Problem to work on - Look through the data below and, wherever a line carries the word "Bichler", please copy that line.

Input records -
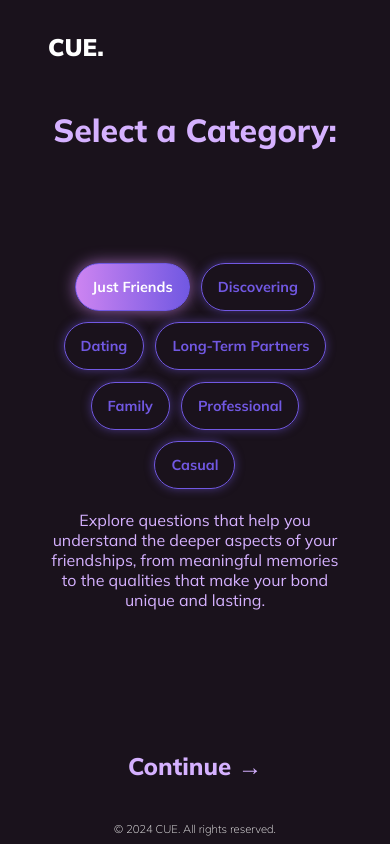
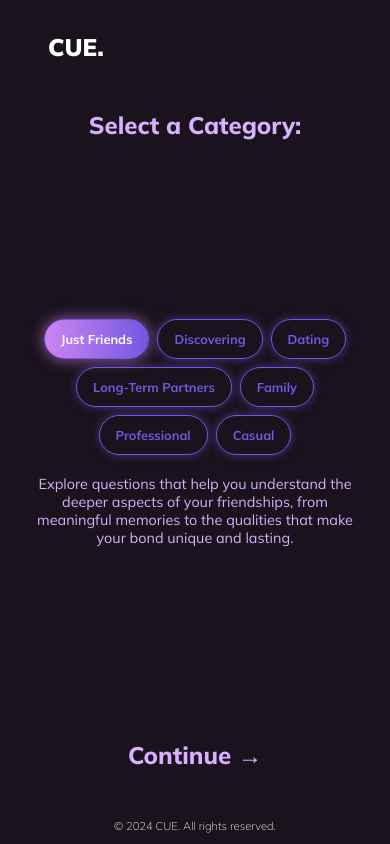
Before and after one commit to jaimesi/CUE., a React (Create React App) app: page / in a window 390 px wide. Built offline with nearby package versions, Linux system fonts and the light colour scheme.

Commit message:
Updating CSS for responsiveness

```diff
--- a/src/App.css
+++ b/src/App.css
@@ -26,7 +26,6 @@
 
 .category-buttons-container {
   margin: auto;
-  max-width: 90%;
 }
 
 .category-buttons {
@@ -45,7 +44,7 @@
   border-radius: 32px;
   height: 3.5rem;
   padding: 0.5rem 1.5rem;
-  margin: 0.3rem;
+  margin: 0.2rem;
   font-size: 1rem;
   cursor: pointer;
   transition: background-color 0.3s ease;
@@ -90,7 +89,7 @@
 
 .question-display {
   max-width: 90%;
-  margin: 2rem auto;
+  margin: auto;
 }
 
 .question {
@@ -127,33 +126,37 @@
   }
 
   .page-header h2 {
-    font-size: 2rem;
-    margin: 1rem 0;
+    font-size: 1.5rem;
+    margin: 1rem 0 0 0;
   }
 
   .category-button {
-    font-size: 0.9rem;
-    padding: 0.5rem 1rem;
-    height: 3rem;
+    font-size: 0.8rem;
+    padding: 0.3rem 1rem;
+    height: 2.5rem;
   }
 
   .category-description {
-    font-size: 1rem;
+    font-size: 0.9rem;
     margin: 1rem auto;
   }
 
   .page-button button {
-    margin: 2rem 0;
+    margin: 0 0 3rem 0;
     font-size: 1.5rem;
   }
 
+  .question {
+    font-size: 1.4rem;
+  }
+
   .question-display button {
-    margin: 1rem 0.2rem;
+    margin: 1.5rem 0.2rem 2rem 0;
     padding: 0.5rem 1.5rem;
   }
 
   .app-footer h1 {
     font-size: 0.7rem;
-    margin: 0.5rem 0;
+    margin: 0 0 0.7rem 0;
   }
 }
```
* * *
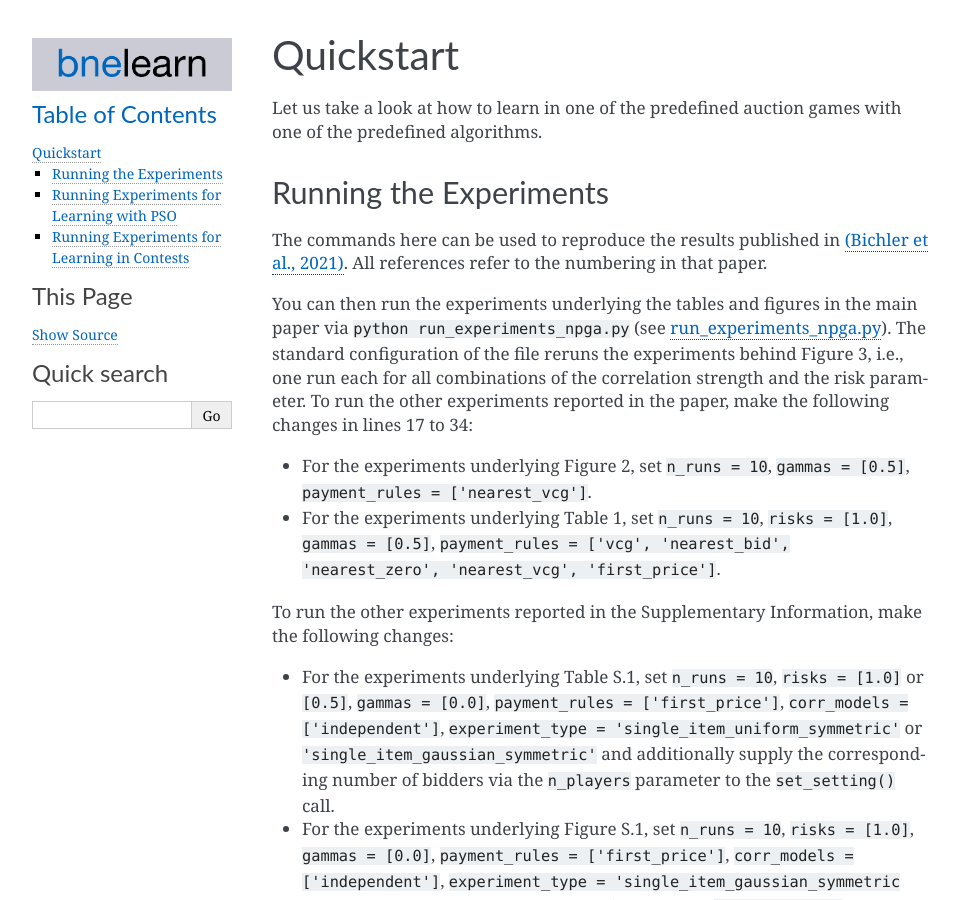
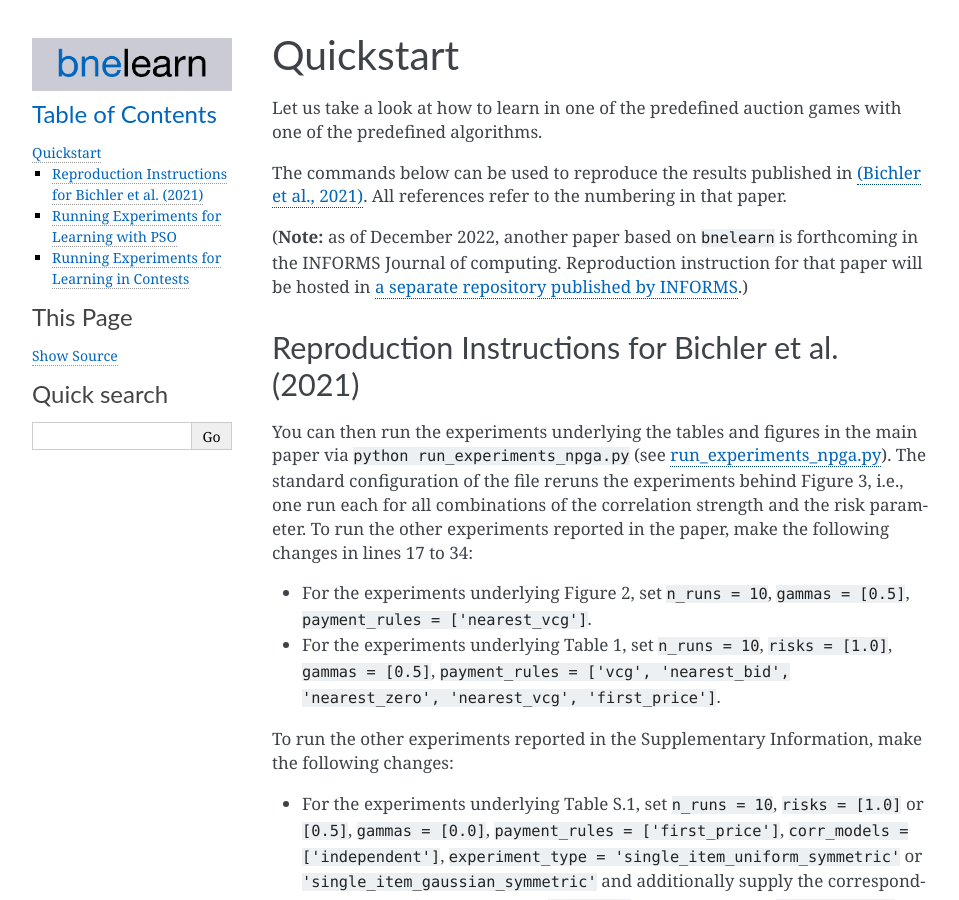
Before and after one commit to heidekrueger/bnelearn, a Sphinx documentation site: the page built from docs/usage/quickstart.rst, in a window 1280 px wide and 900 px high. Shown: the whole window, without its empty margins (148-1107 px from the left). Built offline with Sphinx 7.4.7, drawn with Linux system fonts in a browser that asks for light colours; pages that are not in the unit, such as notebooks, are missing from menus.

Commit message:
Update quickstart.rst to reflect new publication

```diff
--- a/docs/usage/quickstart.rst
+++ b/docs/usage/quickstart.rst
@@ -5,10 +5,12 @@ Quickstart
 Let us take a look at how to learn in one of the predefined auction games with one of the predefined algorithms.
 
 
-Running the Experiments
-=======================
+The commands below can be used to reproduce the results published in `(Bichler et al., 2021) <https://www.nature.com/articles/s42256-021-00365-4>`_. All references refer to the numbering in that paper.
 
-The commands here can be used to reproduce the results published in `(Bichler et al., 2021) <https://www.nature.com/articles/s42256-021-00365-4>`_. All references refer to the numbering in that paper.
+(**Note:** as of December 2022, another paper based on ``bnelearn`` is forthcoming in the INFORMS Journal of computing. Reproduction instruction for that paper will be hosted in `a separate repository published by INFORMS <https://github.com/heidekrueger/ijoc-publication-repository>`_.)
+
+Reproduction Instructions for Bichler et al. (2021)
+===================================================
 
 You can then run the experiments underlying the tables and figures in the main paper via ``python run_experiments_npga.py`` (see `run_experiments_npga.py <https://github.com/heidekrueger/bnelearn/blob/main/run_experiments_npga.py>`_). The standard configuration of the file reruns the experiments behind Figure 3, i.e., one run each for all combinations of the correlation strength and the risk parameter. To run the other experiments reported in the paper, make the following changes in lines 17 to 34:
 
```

Exercise answer -
+The commands below can be used to reproduce the results published in `(Bichler et al., 2021) <https://www.nature.com/articles/s42256-021-00365-4>`_. All references refer to the numbering in that paper.
-The commands here can be used to reproduce the results published in `(Bichler et al., 2021) <https://www.nature.com/articles/s42256-021-00365-4>`_. All references refer to the numbering in that paper.
+Reproduction Instructions for Bichler et al. (2021)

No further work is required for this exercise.